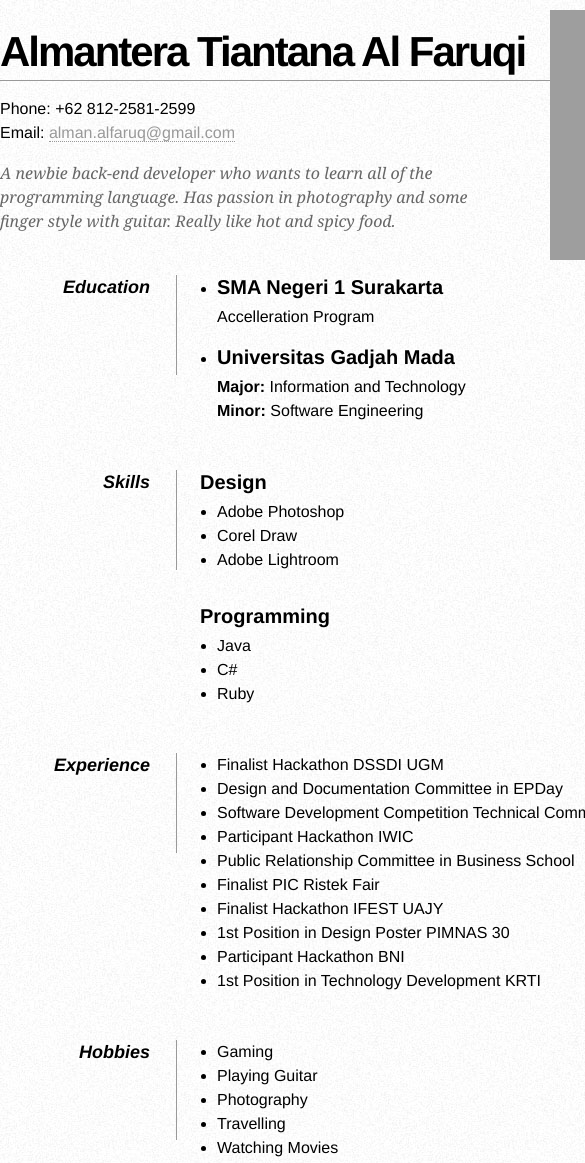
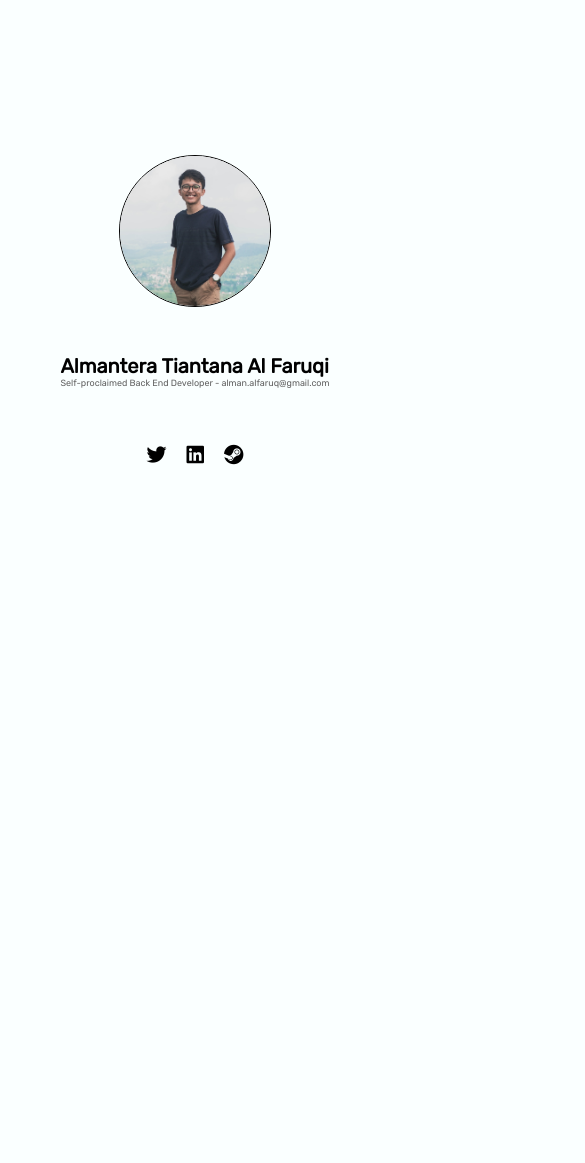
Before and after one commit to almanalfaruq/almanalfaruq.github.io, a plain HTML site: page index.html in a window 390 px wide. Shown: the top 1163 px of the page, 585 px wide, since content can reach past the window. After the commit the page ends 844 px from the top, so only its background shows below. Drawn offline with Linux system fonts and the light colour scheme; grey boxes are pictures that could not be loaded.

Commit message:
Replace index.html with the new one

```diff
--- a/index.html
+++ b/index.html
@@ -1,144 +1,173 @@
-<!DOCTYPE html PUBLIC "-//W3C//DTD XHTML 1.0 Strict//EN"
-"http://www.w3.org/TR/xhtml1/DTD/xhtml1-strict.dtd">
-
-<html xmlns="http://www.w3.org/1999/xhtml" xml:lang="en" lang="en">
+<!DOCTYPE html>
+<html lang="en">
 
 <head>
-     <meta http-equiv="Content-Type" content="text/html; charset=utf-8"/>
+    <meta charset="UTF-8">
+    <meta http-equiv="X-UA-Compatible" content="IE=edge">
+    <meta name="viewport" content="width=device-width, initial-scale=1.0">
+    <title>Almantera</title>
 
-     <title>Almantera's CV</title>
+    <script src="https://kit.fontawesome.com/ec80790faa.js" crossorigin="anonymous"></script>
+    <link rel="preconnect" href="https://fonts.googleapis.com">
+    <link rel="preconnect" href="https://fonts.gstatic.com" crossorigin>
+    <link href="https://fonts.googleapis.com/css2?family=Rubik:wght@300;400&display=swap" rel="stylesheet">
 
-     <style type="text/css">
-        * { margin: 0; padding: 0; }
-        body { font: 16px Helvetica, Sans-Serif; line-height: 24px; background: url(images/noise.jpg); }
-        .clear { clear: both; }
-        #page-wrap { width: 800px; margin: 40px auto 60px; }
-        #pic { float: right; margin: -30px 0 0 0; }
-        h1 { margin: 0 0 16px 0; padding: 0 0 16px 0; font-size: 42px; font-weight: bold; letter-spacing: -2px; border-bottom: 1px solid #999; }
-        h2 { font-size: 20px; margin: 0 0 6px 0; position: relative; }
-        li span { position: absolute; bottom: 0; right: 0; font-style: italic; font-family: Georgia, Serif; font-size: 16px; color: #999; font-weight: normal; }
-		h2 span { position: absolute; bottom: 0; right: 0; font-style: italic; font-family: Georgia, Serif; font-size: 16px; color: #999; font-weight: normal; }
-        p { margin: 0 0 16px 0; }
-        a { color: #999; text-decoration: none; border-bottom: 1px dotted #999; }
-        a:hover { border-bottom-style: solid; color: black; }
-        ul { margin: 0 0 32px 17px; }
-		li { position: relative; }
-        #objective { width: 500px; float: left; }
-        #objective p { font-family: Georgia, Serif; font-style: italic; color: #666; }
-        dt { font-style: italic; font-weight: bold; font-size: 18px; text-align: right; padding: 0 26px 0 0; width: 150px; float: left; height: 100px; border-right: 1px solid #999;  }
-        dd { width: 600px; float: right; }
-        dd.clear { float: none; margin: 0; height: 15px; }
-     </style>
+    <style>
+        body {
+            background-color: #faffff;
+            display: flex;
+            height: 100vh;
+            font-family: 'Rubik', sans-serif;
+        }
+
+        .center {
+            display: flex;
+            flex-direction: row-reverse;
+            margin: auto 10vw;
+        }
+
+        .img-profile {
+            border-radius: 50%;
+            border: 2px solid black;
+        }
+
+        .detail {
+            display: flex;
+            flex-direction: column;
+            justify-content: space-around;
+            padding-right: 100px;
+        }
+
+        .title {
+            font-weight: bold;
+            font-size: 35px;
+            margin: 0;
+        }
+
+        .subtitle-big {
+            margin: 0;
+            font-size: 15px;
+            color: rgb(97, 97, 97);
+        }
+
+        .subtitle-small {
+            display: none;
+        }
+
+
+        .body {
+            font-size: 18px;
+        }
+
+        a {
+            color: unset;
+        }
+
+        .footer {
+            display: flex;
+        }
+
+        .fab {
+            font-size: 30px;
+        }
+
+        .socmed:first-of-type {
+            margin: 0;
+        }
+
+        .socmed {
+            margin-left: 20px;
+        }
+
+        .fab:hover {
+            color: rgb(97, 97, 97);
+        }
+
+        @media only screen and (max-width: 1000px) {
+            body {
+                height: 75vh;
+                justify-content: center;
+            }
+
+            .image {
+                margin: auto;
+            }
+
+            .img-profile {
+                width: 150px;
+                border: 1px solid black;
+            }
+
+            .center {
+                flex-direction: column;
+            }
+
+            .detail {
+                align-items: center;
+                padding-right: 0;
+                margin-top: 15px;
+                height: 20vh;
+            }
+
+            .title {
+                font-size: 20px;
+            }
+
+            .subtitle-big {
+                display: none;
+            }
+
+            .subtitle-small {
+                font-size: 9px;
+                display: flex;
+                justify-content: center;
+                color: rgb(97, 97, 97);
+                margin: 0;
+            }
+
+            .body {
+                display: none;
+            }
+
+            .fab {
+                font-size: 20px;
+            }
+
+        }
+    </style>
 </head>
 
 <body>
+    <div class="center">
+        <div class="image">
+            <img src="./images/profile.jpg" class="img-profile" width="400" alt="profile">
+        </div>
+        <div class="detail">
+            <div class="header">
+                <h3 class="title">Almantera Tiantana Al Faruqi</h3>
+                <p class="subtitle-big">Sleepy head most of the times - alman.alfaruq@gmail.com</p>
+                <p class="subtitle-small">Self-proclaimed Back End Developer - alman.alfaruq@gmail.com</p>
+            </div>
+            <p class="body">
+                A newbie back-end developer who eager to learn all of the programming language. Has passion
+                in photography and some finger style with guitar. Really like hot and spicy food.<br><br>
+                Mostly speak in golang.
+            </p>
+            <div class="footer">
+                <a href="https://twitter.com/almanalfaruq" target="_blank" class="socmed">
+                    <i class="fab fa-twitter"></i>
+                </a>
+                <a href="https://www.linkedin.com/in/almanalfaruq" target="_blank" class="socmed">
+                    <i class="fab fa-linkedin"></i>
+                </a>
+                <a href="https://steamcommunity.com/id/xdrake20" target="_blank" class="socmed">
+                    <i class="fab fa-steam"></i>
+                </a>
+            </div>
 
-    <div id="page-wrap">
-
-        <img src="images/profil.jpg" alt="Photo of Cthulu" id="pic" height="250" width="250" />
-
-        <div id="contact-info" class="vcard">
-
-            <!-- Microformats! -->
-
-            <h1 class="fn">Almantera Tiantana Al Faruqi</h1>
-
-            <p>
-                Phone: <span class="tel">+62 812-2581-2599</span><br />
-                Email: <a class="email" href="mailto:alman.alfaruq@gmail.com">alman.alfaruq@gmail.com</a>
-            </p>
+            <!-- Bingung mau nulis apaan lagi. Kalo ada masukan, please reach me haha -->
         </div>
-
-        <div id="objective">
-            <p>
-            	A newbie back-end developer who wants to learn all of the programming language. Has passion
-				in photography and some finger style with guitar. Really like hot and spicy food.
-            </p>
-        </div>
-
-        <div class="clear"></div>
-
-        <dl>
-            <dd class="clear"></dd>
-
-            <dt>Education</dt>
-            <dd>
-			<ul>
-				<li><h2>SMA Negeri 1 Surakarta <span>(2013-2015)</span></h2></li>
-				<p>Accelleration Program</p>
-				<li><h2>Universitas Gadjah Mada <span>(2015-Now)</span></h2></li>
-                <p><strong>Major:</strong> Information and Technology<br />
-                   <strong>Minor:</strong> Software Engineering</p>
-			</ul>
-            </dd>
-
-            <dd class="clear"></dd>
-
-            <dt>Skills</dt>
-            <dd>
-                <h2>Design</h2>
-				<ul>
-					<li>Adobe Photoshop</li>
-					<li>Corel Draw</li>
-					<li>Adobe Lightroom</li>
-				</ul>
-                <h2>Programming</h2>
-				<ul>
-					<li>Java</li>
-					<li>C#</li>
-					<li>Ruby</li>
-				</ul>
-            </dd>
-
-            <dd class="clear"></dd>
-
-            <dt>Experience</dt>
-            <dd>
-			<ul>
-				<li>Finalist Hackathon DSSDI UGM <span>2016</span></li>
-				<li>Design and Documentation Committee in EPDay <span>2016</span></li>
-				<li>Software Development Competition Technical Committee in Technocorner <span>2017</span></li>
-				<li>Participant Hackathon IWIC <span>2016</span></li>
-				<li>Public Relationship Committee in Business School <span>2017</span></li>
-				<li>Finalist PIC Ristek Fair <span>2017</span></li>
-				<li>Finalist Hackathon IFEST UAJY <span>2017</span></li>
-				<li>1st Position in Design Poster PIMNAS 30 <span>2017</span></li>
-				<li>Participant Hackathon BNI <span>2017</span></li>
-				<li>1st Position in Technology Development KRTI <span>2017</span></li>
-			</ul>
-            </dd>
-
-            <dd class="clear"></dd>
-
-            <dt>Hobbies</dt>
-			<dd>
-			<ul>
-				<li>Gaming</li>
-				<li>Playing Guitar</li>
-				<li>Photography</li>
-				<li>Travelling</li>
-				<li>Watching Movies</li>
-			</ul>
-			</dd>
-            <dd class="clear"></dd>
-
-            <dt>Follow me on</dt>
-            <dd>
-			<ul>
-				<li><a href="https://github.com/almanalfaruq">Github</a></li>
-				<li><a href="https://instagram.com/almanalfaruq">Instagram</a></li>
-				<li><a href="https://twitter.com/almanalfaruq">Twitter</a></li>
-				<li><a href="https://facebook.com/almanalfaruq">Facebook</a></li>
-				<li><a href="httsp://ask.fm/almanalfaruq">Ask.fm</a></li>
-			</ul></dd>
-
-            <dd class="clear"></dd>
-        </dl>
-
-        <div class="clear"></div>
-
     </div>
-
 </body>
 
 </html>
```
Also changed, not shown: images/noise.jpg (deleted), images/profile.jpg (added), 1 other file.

--- --- ---

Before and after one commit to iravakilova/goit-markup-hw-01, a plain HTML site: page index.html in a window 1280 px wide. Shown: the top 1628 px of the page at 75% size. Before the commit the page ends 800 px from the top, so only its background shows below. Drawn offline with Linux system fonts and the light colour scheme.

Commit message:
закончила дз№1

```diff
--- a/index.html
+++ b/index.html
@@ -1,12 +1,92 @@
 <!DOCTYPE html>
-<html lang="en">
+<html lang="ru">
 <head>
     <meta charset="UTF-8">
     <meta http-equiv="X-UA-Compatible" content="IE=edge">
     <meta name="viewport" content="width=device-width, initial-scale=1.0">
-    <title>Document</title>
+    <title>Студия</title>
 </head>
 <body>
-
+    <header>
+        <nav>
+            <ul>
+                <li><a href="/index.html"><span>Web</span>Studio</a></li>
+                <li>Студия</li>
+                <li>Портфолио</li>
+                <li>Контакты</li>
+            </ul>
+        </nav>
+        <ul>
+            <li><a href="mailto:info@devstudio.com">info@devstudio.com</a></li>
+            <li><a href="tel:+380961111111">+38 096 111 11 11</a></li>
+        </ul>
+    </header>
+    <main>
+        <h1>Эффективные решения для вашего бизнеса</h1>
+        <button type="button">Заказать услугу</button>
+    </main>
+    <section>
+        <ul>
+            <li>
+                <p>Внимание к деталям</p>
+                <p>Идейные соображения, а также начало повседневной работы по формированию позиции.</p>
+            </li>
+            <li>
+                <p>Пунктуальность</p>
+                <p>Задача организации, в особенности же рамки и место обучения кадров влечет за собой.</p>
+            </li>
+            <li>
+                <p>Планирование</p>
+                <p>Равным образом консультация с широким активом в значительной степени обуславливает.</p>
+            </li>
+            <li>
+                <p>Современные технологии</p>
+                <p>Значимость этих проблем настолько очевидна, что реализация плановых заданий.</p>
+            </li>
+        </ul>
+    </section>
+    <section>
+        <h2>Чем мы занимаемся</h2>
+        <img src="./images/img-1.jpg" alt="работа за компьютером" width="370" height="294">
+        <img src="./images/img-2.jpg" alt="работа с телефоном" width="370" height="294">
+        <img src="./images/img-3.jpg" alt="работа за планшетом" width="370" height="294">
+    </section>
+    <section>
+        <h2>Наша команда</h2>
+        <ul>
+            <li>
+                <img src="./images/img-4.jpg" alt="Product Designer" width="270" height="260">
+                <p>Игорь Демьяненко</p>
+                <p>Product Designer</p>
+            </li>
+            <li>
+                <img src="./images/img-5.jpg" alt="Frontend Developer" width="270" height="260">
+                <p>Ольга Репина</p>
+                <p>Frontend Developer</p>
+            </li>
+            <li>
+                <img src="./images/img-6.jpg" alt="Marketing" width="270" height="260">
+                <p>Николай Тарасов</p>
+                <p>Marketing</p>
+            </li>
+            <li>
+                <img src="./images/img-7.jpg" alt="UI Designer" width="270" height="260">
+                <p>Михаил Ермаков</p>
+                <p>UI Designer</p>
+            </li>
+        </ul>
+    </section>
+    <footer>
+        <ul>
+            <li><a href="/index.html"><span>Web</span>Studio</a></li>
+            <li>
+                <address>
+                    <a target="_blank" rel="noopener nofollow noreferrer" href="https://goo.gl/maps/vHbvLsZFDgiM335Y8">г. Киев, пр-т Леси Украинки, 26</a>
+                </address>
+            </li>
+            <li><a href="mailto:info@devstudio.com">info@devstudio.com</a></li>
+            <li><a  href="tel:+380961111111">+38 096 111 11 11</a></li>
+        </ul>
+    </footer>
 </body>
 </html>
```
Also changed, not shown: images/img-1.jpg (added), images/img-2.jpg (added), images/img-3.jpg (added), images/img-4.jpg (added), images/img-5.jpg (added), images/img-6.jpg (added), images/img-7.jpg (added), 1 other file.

--- --- ---

In the entries above, find each line that has the word "auto". Copy it.

-        #page-wrap { width: 800px; margin: 40px auto 60px; }
+            margin: auto 10vw;
+                margin: auto;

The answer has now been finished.